R is for ... Randomness

Unpredictability lies at the heart of quantum mechanics. It bothered Einstein, but it also bothers the Dalai Lama.

M is for ... Many Worlds Theory

Some researchers think the best way to explain the strange characteristics of the quantum world is to allow that each quantum event creates a new universe.

C is for ... Computing

The rules of the quantum world mean that we can process information much faster than is possible using the computers we use now.

Q is for ... Quantum biology

A new and growing field that explores whether many biological processes depend on uniquely quantum processes to work. Under particular scrutiny at the moment are photosynthesis, smell and the navigation of migratory birds.

P is for ... Planck's Constant

This is one of the universal constants of nature, and relates the energy of a single quantum of radiation to its frequency. It is central to quantum theory and appears in many important formulae, including the Schrödinger Equation.

I is for ... Information

Many researchers working in quantum theory believe that information is the most fundamental building block of reality.

D is for ... Decoherence

Unless it is carefully isolated, a quantum system will “leak” information into its surroundings. This can destroy delicate states such as superposition and entanglement.

R is for ... Radioactivity

The atoms of a radioactive substance break apart, emitting particles. It is impossible to predict when the next particle will be emitted as it happens at random. All we can do is give the probability that any particular atom will have decayed by a given time.

H is for ... Hidden Variables

One school of thought says that the strangeness of quantum theory can be put down to a lack of information; if we could find the “hidden variables” the mysteries would all go away.

A is for ... Atom

This is the basic building block of matter that creates the world of chemical elements – although it is made up of more fundamental particles.

S is for ... Schrödinger Equation

This is the central equation of quantum theory, and describes how any quantum system will behave, and how its observable qualities are likely to manifest in an experiment.

D is for ... Dice

Albert Einstein decided quantum theory couldn’t be right because its reliance on probability means everything is a result of chance. “God doesn’t play dice with the world,” he said.

A is for ... Act of observation

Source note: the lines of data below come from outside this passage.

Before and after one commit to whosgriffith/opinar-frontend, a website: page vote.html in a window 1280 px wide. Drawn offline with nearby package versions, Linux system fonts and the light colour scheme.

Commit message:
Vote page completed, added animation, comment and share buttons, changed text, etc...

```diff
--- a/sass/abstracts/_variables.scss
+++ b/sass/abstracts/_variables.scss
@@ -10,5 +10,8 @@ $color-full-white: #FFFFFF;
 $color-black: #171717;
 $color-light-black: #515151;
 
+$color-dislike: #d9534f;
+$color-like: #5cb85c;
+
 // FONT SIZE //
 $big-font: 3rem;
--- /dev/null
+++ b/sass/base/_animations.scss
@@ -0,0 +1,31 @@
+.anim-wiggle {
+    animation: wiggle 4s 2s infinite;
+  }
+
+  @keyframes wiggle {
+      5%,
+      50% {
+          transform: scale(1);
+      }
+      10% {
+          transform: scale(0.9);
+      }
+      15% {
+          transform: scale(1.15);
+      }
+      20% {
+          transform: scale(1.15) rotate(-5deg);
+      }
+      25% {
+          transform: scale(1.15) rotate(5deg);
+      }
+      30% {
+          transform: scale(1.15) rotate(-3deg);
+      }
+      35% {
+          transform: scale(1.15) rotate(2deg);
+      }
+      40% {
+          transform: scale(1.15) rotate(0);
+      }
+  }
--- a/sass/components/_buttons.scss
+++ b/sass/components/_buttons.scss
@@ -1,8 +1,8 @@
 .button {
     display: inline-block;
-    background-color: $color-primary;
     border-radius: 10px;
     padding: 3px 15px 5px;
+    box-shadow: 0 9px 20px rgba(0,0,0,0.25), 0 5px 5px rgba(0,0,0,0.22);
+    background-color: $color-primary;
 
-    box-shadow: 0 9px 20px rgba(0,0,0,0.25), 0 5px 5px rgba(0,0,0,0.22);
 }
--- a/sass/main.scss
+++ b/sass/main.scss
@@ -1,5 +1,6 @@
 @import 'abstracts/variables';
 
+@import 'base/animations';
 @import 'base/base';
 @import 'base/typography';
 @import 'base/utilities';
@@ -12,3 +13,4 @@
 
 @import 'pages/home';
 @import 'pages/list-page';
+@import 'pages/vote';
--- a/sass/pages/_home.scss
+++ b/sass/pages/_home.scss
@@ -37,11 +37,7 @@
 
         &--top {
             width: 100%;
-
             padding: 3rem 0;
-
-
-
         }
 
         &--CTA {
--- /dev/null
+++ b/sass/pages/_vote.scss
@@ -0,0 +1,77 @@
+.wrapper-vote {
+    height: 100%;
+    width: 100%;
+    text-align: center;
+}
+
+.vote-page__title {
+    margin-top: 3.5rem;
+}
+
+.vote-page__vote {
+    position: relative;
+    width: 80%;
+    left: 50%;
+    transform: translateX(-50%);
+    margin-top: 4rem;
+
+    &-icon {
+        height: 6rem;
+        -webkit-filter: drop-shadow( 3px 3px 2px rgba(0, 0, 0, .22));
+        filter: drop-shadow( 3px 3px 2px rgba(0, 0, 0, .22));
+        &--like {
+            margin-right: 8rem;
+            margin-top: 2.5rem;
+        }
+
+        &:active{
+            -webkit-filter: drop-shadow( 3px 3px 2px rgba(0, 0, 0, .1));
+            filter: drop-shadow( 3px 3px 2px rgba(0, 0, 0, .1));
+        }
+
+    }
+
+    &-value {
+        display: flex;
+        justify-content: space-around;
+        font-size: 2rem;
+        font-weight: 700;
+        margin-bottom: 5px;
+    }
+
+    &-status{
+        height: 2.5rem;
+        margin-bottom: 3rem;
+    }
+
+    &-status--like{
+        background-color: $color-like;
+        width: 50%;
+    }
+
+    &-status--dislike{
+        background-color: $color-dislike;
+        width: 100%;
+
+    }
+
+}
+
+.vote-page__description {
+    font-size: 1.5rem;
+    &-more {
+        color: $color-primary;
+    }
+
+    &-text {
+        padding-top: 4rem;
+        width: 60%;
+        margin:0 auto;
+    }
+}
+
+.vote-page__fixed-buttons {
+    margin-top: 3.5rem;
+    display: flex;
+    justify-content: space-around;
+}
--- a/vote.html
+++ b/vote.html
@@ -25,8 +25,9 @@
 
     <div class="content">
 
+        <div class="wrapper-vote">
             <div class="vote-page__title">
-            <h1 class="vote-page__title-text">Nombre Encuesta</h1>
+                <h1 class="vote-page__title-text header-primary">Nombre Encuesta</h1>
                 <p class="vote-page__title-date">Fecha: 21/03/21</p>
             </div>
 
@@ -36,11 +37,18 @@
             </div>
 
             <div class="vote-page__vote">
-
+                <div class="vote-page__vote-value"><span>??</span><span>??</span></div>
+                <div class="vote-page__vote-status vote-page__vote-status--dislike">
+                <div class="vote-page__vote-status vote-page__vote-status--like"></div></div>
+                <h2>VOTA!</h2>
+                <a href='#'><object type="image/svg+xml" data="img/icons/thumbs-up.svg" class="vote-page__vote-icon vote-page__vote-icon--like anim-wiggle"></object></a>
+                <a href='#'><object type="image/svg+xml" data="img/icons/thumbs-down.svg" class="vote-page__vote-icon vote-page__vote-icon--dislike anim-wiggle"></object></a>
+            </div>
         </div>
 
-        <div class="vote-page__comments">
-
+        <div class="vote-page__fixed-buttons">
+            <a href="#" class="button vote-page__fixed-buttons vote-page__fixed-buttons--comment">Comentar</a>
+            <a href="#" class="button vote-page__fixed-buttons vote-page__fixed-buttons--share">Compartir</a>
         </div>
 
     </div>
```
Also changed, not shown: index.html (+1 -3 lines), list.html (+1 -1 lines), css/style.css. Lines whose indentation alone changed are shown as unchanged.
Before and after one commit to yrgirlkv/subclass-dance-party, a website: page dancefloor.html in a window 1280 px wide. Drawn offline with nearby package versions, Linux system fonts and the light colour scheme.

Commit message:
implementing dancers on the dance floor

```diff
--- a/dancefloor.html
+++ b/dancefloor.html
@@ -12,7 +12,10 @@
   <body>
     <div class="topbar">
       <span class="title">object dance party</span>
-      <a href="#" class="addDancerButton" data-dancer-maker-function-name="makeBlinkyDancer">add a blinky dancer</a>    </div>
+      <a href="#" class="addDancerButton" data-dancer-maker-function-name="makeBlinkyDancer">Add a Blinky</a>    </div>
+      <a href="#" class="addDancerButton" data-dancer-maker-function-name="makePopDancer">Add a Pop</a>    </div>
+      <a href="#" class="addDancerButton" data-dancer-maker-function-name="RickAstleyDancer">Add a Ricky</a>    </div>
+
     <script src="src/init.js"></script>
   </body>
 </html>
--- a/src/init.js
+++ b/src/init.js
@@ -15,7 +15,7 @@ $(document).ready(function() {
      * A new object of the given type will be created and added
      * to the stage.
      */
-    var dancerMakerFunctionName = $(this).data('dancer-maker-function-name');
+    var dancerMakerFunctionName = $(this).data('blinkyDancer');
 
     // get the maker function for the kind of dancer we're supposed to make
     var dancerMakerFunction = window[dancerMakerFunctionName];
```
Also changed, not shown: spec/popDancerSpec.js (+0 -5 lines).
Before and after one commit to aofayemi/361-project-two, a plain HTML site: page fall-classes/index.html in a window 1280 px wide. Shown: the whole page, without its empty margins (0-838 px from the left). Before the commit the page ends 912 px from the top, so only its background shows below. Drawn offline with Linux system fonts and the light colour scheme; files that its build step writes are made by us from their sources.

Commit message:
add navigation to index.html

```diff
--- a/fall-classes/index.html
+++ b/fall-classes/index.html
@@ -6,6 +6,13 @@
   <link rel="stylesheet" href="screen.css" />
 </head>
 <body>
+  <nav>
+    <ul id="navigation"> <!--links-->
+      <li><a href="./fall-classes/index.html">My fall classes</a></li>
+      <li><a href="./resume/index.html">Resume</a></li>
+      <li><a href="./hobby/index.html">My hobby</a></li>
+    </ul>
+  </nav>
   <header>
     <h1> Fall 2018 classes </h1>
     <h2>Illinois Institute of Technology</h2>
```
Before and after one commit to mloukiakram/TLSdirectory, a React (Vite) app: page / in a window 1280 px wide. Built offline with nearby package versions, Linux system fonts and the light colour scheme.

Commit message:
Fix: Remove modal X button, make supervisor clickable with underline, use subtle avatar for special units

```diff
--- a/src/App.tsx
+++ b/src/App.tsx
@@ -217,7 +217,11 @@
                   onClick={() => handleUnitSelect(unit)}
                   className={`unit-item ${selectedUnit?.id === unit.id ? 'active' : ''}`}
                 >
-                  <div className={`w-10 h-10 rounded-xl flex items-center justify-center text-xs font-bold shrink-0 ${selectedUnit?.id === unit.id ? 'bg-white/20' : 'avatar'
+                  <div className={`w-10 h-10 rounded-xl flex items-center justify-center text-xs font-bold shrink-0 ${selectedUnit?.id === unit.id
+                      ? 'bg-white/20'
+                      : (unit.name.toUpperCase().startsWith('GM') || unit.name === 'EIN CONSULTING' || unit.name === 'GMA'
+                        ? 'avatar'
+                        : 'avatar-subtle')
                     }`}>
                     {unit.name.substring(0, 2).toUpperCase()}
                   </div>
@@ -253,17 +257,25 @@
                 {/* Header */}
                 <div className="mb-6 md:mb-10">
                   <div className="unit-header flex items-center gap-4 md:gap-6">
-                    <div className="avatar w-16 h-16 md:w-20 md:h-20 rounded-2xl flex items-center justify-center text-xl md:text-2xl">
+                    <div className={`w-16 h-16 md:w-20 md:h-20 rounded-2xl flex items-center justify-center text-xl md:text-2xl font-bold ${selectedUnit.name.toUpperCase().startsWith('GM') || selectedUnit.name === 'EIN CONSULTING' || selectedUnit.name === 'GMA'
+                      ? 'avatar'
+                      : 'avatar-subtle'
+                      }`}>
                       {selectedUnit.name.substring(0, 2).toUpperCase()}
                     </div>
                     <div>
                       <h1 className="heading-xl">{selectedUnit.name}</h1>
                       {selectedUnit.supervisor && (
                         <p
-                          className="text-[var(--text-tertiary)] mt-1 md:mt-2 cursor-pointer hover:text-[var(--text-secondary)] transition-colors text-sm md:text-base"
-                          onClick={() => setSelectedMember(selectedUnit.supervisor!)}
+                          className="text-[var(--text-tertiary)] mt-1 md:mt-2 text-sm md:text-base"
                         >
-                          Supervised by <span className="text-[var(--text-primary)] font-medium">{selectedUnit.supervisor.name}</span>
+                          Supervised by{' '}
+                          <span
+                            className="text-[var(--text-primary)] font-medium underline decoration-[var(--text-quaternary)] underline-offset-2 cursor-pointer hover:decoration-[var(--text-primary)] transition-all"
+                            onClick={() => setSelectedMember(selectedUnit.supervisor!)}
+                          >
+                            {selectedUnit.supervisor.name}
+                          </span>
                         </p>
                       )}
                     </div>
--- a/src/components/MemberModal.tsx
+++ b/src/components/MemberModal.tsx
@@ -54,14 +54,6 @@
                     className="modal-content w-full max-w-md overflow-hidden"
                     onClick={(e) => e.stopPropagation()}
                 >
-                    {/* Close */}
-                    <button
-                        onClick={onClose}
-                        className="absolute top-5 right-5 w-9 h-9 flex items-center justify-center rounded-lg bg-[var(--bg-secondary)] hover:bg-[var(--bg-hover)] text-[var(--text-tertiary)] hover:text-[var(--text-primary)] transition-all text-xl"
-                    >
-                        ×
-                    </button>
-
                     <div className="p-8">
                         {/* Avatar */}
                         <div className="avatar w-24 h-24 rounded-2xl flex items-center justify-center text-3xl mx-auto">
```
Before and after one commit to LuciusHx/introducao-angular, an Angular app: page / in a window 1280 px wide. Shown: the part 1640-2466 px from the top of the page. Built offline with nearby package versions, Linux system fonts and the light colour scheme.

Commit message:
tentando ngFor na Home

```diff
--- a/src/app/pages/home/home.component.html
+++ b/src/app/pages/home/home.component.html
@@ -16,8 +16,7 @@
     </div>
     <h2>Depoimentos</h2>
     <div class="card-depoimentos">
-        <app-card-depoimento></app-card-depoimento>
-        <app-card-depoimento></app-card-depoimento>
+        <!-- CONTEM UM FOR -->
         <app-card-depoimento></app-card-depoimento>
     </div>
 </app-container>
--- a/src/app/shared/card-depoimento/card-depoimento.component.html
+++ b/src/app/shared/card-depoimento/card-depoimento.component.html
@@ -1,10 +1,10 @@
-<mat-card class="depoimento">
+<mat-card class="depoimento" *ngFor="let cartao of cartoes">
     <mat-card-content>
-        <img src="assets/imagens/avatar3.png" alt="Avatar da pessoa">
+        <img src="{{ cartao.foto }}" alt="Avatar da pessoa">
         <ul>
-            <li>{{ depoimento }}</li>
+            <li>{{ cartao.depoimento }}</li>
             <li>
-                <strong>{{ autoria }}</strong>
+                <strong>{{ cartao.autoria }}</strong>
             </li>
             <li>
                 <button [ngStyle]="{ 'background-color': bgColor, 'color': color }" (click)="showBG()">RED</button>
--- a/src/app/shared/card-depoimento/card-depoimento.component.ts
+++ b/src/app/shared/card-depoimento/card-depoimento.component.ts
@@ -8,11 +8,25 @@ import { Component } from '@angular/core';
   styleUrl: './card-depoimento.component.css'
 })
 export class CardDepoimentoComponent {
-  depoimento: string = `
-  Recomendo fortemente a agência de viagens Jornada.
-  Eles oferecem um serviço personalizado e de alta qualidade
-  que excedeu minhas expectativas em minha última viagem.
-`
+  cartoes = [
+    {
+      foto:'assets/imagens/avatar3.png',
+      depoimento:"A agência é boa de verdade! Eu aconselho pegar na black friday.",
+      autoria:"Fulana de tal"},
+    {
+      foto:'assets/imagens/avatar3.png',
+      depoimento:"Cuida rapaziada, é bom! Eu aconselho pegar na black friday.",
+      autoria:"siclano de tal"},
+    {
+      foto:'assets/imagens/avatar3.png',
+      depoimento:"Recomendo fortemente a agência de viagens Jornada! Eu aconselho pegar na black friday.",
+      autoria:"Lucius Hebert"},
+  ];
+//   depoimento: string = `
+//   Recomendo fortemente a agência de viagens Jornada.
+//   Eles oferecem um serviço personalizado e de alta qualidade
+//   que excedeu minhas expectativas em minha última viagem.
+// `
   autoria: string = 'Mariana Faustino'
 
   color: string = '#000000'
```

Some people believe this changes everything in the quantum world, even bringing things into existence.

Z is for ... Zero-point energy

Even at absolute zero, the lowest temperature possible, nothing has zero energy. In these conditions, particles and fields are in their lowest energy state, with an energy proportional to Planck’s constant.

U is for ... Uncertainty Principle

One of the most famous ideas in science, this declares that it is impossible to know all the physical attributes of a quantum particle or system simultaneously.

E is for ... Entanglement

When two quantum objects interact, the information they contain becomes shared. This can result in a kind of link between them, where an action performed on one will affect the outcome of an action performed on the other. This “entanglement” applies even if the two particles are half a universe apart.

L is for ... Light

We used to believe light was a wave, then we discovered it had the properties of a particle that we call a photon. Now we know it, like all elementary quantum objects, is both a wave and a particle!

V is for ... Virtual particles

Quantum theory’s uncertainty principle says that since not even empty space can have zero energy, the universe is fizzing with particle-antiparticle pairs that pop in and out of existence. These “virtual” particles are the source of Hawking radiation.

C is for ... Cryptography

People have been hiding information in messages for millennia, but the quantum world provides a whole new way to do it.

F is for ... Free Will

Ideas at the heart of quantum theory, to do with randomness and the character of the molecules that make up the physical matter of our brains, lead some researchers to suggest humans can’t have free will.

B is for ... Bell's Theorem

In 1964, John Bell came up with a way of testing whether quantum theory was a true reflection of reality. In 1982, the results came in – and the world has never been the same since!